Editorial: Get the wagons in a circle [NGW Magazine]
Warsaw’s decision to amalgamate its energy companies is in keeping with the state’s assertion of control over business life, much to the dismay of the European Commission.
The PKN-Orlen merger with state gas company PGNiG, if indeed it goes ahead, might not create a supergiant concern that could destabilise the national or regional gas market.
But it does promise more co-operation between the now-separate entities, meaning greater efficiency is possible. That matters, at a time of belt-tightening and economic hardship: all governments have to try to balance the books as they fight off the Covid-19-related recession.
The mechanics of taking over PGNiG are not straightforward, says Fitch Ratings. Its $7.8bn share value would be a bit of a stretch if PKN-Orlen is to keep its rating. But there are also some safety-nets. Oil and gas exploration, production and gas trading businesses are about half of its pre-tax earnings, but the regulated trading environment is at least predictable.
“The acquisition of upstream, gas distribution and electricity generation assets of PGNiG is positive,” says Fitch, while warning of a possible downgrade of PKN-Orlen depending on how the deals work out.
Even before it was announced, there was probably little doubt in most people’s minds that Warsaw and its state-controlled industries act together. The furtherance of competitive markets has never been an objective and many gas traders have quit Poland over the years, unable to chip away at PGNiG’s position.
Poland, as it turns its back finally on Russian gas at the end of 2022, is building more capacity for importing LNG and Norwegian gas. All, or nearly all, of this has gone to the incumbent, PGNiG, giving it almost 20bn m³/yr capacity, which is roughly equal to its national demand. Others could have outbid but unsurprisingly they chose not to.
This new gas might not be cheap, compared with hub gas, but at least the government will not be knowingly funding what it dislikes: Russian military expansionism. It believes that this sort of security is worth paying for. And underpinning some of this security is US LNG, which Washington is encouraging Europe to buy, so that Russia will earn less from pipeline gas.
Further justifying the merger, there is much work to be done on coal, which now accounts for about three quarters of the power generation fuel mix.
As coal becomes more expensive to mine and finance becomes more elusive, gas is the only fuel available for dispatchable power. PGNiG has an eye on gas-fired heat and power expansion, as coal retreats. That gas will include more and more biogas, a relatively expensive commodity to bring to market. This massive build-out of infrastructure will be easier to organise as part of a bigger company: since April, PKN-Orlen has also owned generator Energa.
The planned deal is a strong signal that the government sees gas playing an important role in Poland – along with renewables – for some time to come.
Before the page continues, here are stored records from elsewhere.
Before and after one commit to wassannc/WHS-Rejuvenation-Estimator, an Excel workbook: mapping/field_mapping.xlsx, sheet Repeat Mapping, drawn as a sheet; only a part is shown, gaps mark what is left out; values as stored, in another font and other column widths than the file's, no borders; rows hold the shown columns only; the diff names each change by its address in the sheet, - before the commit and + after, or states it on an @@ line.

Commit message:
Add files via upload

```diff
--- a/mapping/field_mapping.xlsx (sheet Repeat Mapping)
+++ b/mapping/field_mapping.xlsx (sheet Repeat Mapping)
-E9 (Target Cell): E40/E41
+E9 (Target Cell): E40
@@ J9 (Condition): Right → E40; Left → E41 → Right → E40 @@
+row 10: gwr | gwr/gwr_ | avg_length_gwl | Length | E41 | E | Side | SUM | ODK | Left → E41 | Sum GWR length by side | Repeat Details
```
An even larger, privately-funded deal has meanwhile has just been done the other side of the Atlantic: Warren Buffett’s $10bn purchase of Dominion Energy’s pipeline and storage assets, including almost $6bn of debt.
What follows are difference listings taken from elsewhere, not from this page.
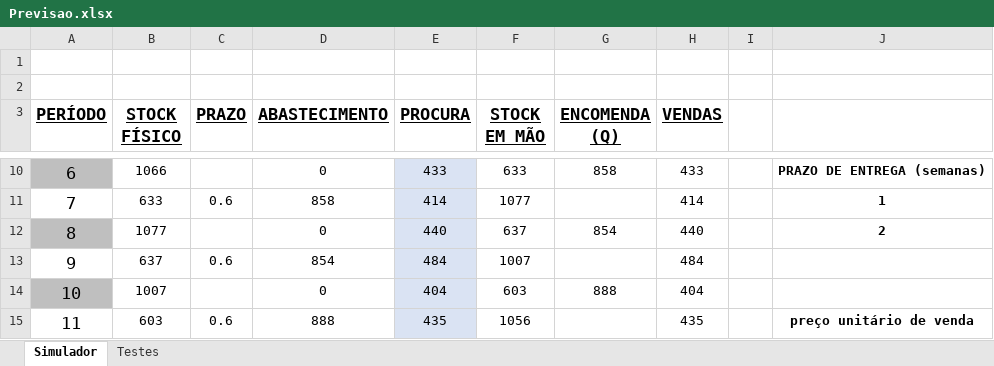
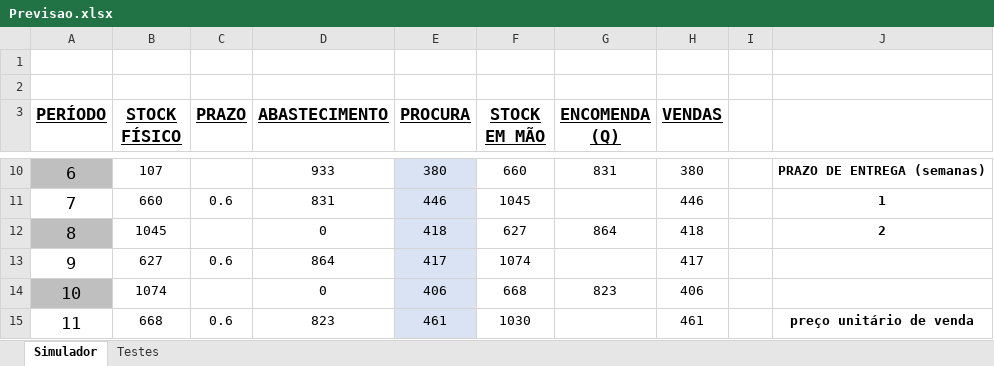
Before and after one commit to joaop21/InventoryManagement, an Excel workbook: Previsao.xlsx, sheet Simulador, drawn as a sheet; only a part is shown, gaps mark what is left out; values as stored, in another font and other column widths than the file's, no borders; the diff covers the shown part only; the diff names each change by its address in the sheet, - before the commit and + after, or states it on an @@ line.

```diff
--- a/Previsao.xlsx (sheet Simulador)
+++ b/Previsao.xlsx (sheet Simulador)
-B10 (STOCK FÍSICO): 1066
+B10 (STOCK FÍSICO): 107
-D10 (ABASTECIMENTO): 0
+D10 (ABASTECIMENTO): 933
-E10 (PROCURA): 433
+E10 (PROCURA): 380
-F10 (STOCK EM MÃO): 633
+F10 (STOCK EM MÃO): 660
-G10 (ENCOMENDA (Q)): 858
+G10 (ENCOMENDA (Q)): 831
-H10 (VENDAS): 433
+H10 (VENDAS): 380
-B11 (STOCK FÍSICO): 633
+B11 (STOCK FÍSICO): 660
-D11 (ABASTECIMENTO): 858
+D11 (ABASTECIMENTO): 831
-E11 (PROCURA): 414
+E11 (PROCURA): 446
-F11 (STOCK EM MÃO): 1077
+F11 (STOCK EM MÃO): 1045
-H11 (VENDAS): 414
+H11 (VENDAS): 446
-B12 (STOCK FÍSICO): 1077
+B12 (STOCK FÍSICO): 1045
-E12 (PROCURA): 440
+E12 (PROCURA): 418
-F12 (STOCK EM MÃO): 637
+F12 (STOCK EM MÃO): 627
-G12 (ENCOMENDA (Q)): 854
+G12 (ENCOMENDA (Q)): 864
-H12 (VENDAS): 440
+H12 (VENDAS): 418
-B13 (STOCK FÍSICO): 637
+B13 (STOCK FÍSICO): 627
-D13 (ABASTECIMENTO): 854
+D13 (ABASTECIMENTO): 864
-E13 (PROCURA): 484
+E13 (PROCURA): 417
-F13 (STOCK EM MÃO): 1007
+F13 (STOCK EM MÃO): 1074
-H13 (VENDAS): 484
+H13 (VENDAS): 417
-B14 (STOCK FÍSICO): 1007
+B14 (STOCK FÍSICO): 1074
-E14 (PROCURA): 404
+E14 (PROCURA): 406
-F14 (STOCK EM MÃO): 603
+F14 (STOCK EM MÃO): 668
-G14 (ENCOMENDA (Q)): 888
+G14 (ENCOMENDA (Q)): 823
-H14 (VENDAS): 404
+H14 (VENDAS): 406
-B15 (STOCK FÍSICO): 603
+B15 (STOCK FÍSICO): 668
-D15 (ABASTECIMENTO): 888
+D15 (ABASTECIMENTO): 823
-E15 (PROCURA): 435
+E15 (PROCURA): 461
-F15 (STOCK EM MÃO): 1056
+F15 (STOCK EM MÃO): 1030
-H15 (VENDAS): 435
+H15 (VENDAS): 461
```
Also changed, not shown: 249 edited cells elsewhere in this sheet, 2 other files.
Now the proud owner of thousands of miles of steel tubing – and without the Atlantic Coast pipeline (ACP) project to worry about (see p22) – the contrarian Sage of Omaha is nailing his colours to the mast, also counting on gas having a long-term future.
This is riskier than the Polish deal where the government calls the shots. On top of the usual uncertainties surrounding the future cost of renewable technology, the US might well have a new president next year. Joe Biden is doing better in the polls than the incumbent Donald Trump and his plans include a carbon-free power network by 2035 and no hydraulic fracturing on state lands. He is also planning a $2 trillion spend on infrastructure.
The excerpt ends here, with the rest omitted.